From the moment first bicycles appeared on the European market in second half of 19th century, people strived not only to create highly specialized models that will be used in specific situations (such as racing, commutes on road, long trips, all-terrain drive, cargo transport), but also models that can be used in any situations. These bicycle designs are primarily used as road bicycles but are fully capable to go off the road or be easily managed by casual rides, children, regular commuters or anyone else. The defining characteristic of hybrid bicycles is their versatility, which can be noticed in their design as they avoid features that would push them too much in the direction of mountain bikes, racing bicycles, BMX’s or other types of bicycles that require very specific approach to their design.

Picture Of Sport Bicycle

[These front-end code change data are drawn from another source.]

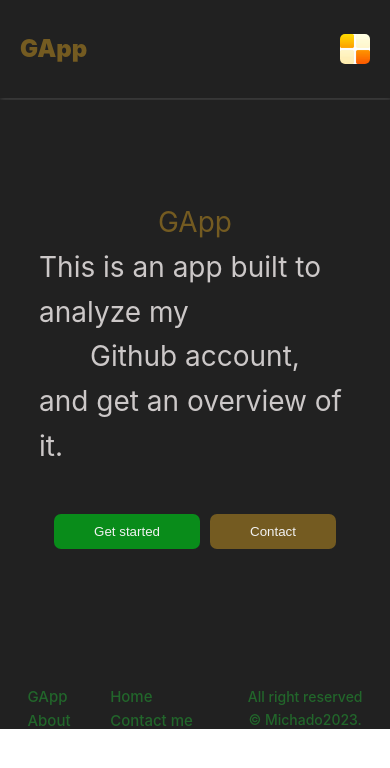
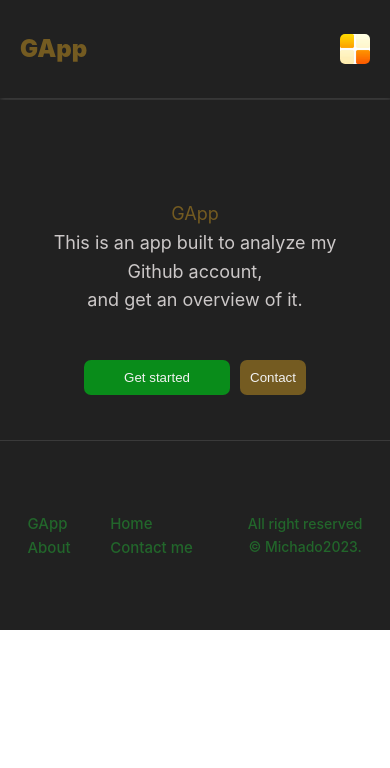
Before and after one commit to michado2019/altschool-third-semester-exam, a Vue app: page /#/ in a window 390 px wide. Shown: the top 768 px of the page. Built offline with nearby package versions, Linux system fonts and the light colour scheme.

Commit message:
style: home page media queries done

```diff
--- a/src/App.vue
+++ b/src/App.vue
@@ -10,19 +10,19 @@ export default {
       smallScreenNavbar: true,
     };
   },
-  methods:{
-    controlSmallScreenNavbar(){
-     this.smallScreenNavbar = !this.smallScreenNavbar
-     console.log(this.smallScreenNavbar)
-    }
-  }
+  methods: {
+    controlSmallScreenNavbar() {
+      this.smallScreenNavbar = !this.smallScreenNavbar;
+      console.log(this.smallScreenNavbar);
+    },
+  },
 };
 </script>
 
 <template>
   <main class="App">
     <Navbar :controlSmallScreenNavbar="this.controlSmallScreenNavbar" />
-    <SmallScreenNavbar :smallScreenNavbar="this.smallScreenNavbar"/>
+    <SmallScreenNavbar :smallScreenNavbar="this.smallScreenNavbar" />
     <RouterView></RouterView>
     <Footer />
   </main>
@@ -33,6 +33,11 @@ export default {
   max-width: 70%;
   margin: 0 auto;
 }
+@media screen and (max-width: 800px) {
+  .App {
+    max-width: 80%;
+  }
+}
 @media screen and (max-width: 768px) {
   .App {
     max-width: 100%;
--- a/src/components/layouts/Footer.vue
+++ b/src/components/layouts/Footer.vue
@@ -10,7 +10,7 @@ export default {
       <Router-link to="/" class="footerLinks"> GApp </Router-link>
       <Router-link to="/" class="footerLinks"> Home </Router-link>
       <Router-link to="/about" class="footerLinks"> About </Router-link>
-      <Router-link to="/about" class="footerLinks"> Contact me </Router-link>
+      <Router-link to="/contact" class="footerLinks"> Contact me </Router-link>
     </div>
     <div class="footerContents-two">
       <h3 class="footerCopyright">All right reserved</h3>
@@ -21,12 +21,12 @@ export default {
 
 <style scoped>
 .footerWrapper {
-  padding-top: 16vh;
   display: flex;
   align-items: center;
   justify-content: space-around;
   background-color: #212121;
-  height: 175px;
+  height: 121px;
+  border-top: 1px solid #3a3a3a;
 }
 .footerContents-one {
   display: grid;
@@ -48,4 +48,14 @@ export default {
   font-weight: 550;
   font-size: 14px;
 }
+@media screen and (max-width: 565px) {
+.footerWrapper {
+  height: 172px;
+}
+}
+@media screen and (max-width: 450px) {
+.footerWrapper {
+  height: 190px;
+}
+}
 </style>
--- a/src/components/pages/Home.vue
+++ b/src/components/pages/Home.vue
@@ -7,22 +7,29 @@ export default {
 <template>
   <div class="homeWrapper">
     <div class="homeContents">
-      <p class="homeIntro"><span class="homeSpan-one">GApp</span><span>This is an app built to analyze my</span ><span class="homeSpan-two">Github account,</span><span>and get an overview of it.</span></p>
+      <p class="homeIntro">
+        <span class="homeSpan-one">GApp</span
+        ><span>This is an app built to analyze my</span
+        ><span class="homeSpan-two">Github account,</span
+        ><span>and get an overview of it.</span>
+      </p>
       <div class="homeBtn-div">
-      <button class="homeBtn-start">Get started</button>
-      <button class="homeBtn-contact">
-        <a href="mailto: adeshinaobafemi09@gmail.com" class="homeContact-link">Contact</a>
-      </button>
+        <button class="homeBtn-start">Get started</button>
+        <button class="homeBtn-contact">
+          <a href="mailto: adeshinaobafemi09@gmail.com" class="homeContact-link"
+            >Contact</a
+          >
+        </button>
       </div>
     </div>
   </div>
 </template>
 <style scoped>
-.homeWrapper{
+.homeWrapper {
+  padding-bottom: 50px;
   background-color: #212121;
-  padding-bottom: -300px;
 }
-.homeContents{
+.homeContents {
   display: flex;
   flex-direction: column;
   align-items: center;
@@ -31,28 +38,26 @@ export default {
   margin: 0 auto;
   padding-top: 100px;
 }
-div{
+div {
   font-size: 28px;
   color: #ccc8c8;
 }
-.homeSpan-one{
+.homeSpan-one {
   color: #745b21;
 }
-.homeSpan-two{
-}
-.homeIntro{
+.homeIntro {
   display: flex;
   flex-direction: column;
   align-items: center;
   justify-content: center;
 }
-.homeBtn-div{
+.homeBtn-div {
   display: flex;
   align-items: center;
   justify-content: space-between;
   margin-top: 40px;
 }
-.homeBtn-start{
+.homeBtn-start {
   color: #f2f2f2;
   background-color: #098c1a;
   padding: 10px 40px;
@@ -61,21 +66,48 @@ div{
   cursor: pointer;
   margin: 5px;
 }
-.homeBtn-contact{
+.homeBtn-contact {
   color: #f2f2f2;
   background-color: #745b21;
   cursor: pointer;
-  padding: 10px 40px;
+  padding: 10px 10px;
   border: 0;
   margin: 5px;
   border-radius: 7px;
 }
-.homeBtn-start:hover,.homeBtn-contact:hover{
-   font-weight: 800;
-   transition: all 0.3s;
+.homeBtn-start:hover,
+.homeBtn-contact:hover {
+  font-weight: 800;
+  transition: all 0.3s;
 }
-.homeContact-link{
+.homeContact-link {
   text-decoration: none;
   color: #f2f2f2;
 }
+@media screen and (max-width: 565px) {
+  div {
+    font-size: 20px;
+  }
+}
+@media screen and (max-width: 490px) {
+  .homeWrapper{
+  padding-bottom: 40px;
+  }
+  div {
+    font-size: 22px;
+  }
+}
+@media screen and (max-width: 450px) {
+  div {
+    font-size: 20px;
+  }
+}
+@media screen and (max-width: 420px) {
+  .homeContents{
+    width: 100%;
+  }
+  div {
+    font-size: 18px;
+  }
+}
 </style>
```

In general principle, the most important characteristic of hybrid bicycles is their focus on being comfortable. This is achieved by taking all the best features from other bicycles and arranging them in several styles that are all commonly called as hybrid bikes. Most commonly, this includes lightweight frames, thinner wheels, support for multiple gears, straight handlebars, thinner wheels without grooves for off-road surfaces, cargo-carrying accessories and mounting points, water bottle, and more.

The five most popular sub-types of hybrid bicycles are:

Picture Of Racing Bikes
  • Trekking bike – “Lite” version of mountain bike bicycle that is intended to be used on paved surfaces. Often accessorized with pannier rack, lights, more comfortable seat, mudguards and more.
  • Cross bike – All-in-one bicycle that is slimmed down a bit so that it can be used in smaller sport/touring competitions on both paved and lightly rougher surfaces. It has reinforced brakes, tires and lighter frame, but still retains “casual” touch.
  • Commuter bike – Hybrid bicycle designed for longer bicycle commutes, with often with full fenders, carrier rack, and a frame that supports mounting racks for additional baskets of panniers.
  • City bike – While commuter bike is focused on longer trips, City bike is optimized for shorter trips in urban environment. It has design similar of those of mountain bike, but with more focus on ease of use, comfort, proper visual identification (lights, reflective surfaces). Many have fenders for protection in rainy conditions, but most does not have active suspension.
  • Comfort bike – The most simple to use hybrid bicycles that are used for trips on very small distances, usually for shopping and visiting nearby places. Almost none of them have active suspension, seat suspension or any other “advanced” accessory.